That narrative of Russia holding influence over Trump fit the one originally posited by Steele in the dossier. While citing Russian sources, Steele wrote that Trump and Russia had been closely linked since 2013 and that Russia intended to help the billionaire real estate mogul defeat Clinton.

It also outlined that Russia could have damning information about the president, which could be used to blackmail or extort him should he take power. The most infamous example, according to Steele, was a supposed video of Trump instructing Russian prostitutes to urinate on a bed that President Barack Obama had previously slept on at the Ritz Moscow.

Trump and his administration have denied the allegations of collusion or ties to Russia, but questions have persisted over the president's attitude and policies toward Putin's regime. Trump, who has called for better relations with Russia, only recently conceded publicly that Russia had interfered in the 2016 election after Mueller's team indicted 13 Russians and three Russian entities last month.

Trump also said he believed Putin's denials when he asked about election hacking and meddling during their meeting at the Group of 20 Summit in July.

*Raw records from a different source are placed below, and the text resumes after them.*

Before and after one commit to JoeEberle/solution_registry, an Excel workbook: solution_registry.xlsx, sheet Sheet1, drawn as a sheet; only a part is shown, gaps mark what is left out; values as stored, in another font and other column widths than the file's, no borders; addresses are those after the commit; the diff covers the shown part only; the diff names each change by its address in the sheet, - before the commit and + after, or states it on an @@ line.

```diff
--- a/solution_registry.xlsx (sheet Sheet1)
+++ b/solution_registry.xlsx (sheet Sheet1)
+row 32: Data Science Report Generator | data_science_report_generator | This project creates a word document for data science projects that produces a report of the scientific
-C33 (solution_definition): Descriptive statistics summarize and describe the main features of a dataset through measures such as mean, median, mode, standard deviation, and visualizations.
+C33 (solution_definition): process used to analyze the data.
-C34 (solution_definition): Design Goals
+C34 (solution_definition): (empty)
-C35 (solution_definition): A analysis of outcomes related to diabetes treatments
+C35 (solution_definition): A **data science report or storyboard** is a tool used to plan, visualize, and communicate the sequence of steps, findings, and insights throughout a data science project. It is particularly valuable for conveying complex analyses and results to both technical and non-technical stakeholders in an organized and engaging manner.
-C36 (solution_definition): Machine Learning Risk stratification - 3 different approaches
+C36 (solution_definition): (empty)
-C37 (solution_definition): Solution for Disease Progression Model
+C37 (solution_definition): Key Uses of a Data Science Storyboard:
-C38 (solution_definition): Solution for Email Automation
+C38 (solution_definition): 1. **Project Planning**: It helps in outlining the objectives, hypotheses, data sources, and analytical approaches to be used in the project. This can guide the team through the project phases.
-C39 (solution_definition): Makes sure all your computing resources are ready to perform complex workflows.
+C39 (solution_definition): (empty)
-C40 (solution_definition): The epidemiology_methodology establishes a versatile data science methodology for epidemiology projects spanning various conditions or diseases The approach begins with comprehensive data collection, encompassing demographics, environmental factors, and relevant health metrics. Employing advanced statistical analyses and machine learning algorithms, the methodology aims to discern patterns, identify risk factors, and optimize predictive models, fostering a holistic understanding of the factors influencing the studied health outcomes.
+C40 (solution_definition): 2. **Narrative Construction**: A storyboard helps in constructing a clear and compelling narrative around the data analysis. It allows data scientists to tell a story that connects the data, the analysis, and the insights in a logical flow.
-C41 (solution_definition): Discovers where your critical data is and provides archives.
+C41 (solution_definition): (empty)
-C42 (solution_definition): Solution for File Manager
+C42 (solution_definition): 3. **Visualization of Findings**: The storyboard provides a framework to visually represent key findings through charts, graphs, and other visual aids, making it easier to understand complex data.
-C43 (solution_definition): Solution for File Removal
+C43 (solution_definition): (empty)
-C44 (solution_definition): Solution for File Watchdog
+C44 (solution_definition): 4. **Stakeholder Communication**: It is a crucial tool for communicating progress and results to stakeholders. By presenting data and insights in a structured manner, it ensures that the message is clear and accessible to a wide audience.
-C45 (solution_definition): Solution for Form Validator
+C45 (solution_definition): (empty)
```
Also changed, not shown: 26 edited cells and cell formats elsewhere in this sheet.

Trump, the White House and many others close to the president have stated publicly on numerous occasions that Steele's original dossier was "fake" and or unverified, while pointing out that Clinton's campaign started to pay research firm Fusion GPS—which originally hired Steele—to keep working during the 2016 general election after conservative outlet the Washington Free Beacon had stopped.